- [EXERCISE REQUIREMENTS]:
Go through the listing and copy each line with the string "project".
-- Opening Marker --
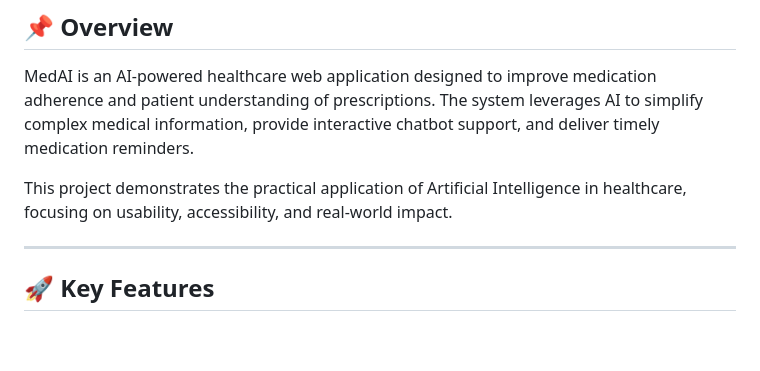
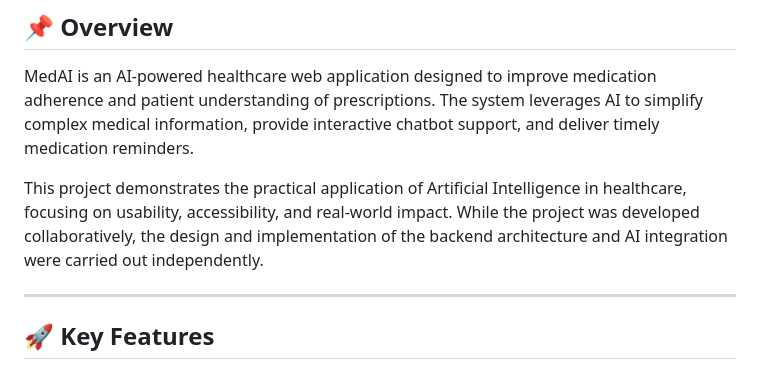
Before and after one commit to bhanu1234567890/MedAI-Healthcare-AI, a Markdown page: README.md, the part around the change. Rendered like a GitHub page; blank space fills up the shorter version.

```diff
--- a/README.md
+++ b/README.md
@@ -5,6 +5,7 @@
 MedAI is an AI-powered healthcare web application designed to improve medication adherence and patient understanding of prescriptions. The system leverages AI to simplify complex medical information, provide interactive chatbot support, and deliver timely medication reminders.
 
 This project demonstrates the practical application of Artificial Intelligence in healthcare, focusing on usability, accessibility, and real-world impact.
+While the project was developed collaboratively, the design and implementation of the backend architecture and AI integration were carried out independently.
 
 ---
 
```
-- Closing Marker --
- [FINISHED TASK]:
 This project demonstrates the practical application of Artificial Intelligence in healthcare, focusing on usability, accessibility, and real-world impact.
+While the project was developed collaboratively, the design and implementation of the backend architecture and AI integration were carried out independently.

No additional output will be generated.